The European regulator said the vaccine was “not associated” with a higher risk of blood clots, but said it would continue to study the possibility of such links.
The EMA’s reaffirmation of the safety of the Oxford jab comes after the World Health Organization on Thursday called on countries to continue using the vaccine.
Concerns about the EU’s vaccination drive were sparked after 13 member states – including Germany, France and Italy – decided to suspend use of the jab, even as the continent battles a surging third wave of Covid-19.
Emer Cooke, EMA executive director, said this situation was not unexpected, adding that “when you vaccinate millions of people” such reports of rare events will occur.
The EMA has concluded there is no overall increase in the risk of blood clots with the vaccine, and in fact it is likely to reduce the overall risk of clots.
Cooke told a press briefing: “The committee has come to a clear scientific conclusion.

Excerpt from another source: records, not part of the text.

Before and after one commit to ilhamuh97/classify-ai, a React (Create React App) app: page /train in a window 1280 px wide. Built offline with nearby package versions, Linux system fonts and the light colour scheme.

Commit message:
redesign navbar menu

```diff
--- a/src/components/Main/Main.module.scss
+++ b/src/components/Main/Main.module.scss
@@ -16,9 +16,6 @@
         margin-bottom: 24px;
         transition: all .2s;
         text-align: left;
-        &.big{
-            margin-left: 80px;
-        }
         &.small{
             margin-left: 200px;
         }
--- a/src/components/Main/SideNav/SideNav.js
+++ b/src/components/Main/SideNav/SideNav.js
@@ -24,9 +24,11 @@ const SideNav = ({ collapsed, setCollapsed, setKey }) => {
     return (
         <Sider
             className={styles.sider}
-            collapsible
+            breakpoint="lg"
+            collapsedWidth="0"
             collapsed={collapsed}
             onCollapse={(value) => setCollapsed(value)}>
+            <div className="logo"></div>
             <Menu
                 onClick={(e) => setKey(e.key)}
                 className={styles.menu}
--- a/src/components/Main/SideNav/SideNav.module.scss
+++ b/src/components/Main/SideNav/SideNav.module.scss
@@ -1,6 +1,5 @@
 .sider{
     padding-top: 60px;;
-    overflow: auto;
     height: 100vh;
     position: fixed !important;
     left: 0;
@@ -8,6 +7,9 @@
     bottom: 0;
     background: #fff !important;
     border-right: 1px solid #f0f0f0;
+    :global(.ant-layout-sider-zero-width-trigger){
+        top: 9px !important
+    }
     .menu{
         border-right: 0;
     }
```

This is a safe and effective vaccine. Its benefits in protecting people from Covid-19, with the associated risks of death and hospitalisation, outweigh the possible risks.
“The committee also concluded that the vaccine is not associated with an increase in the overall risk of thromboembolic events, or blood clots.”
It comes after it emerged five men in the UK have suffered an “extremely rare” blood clot problem after having the AstraZeneca coronavirus vaccine, though no causal link with the jab has been established.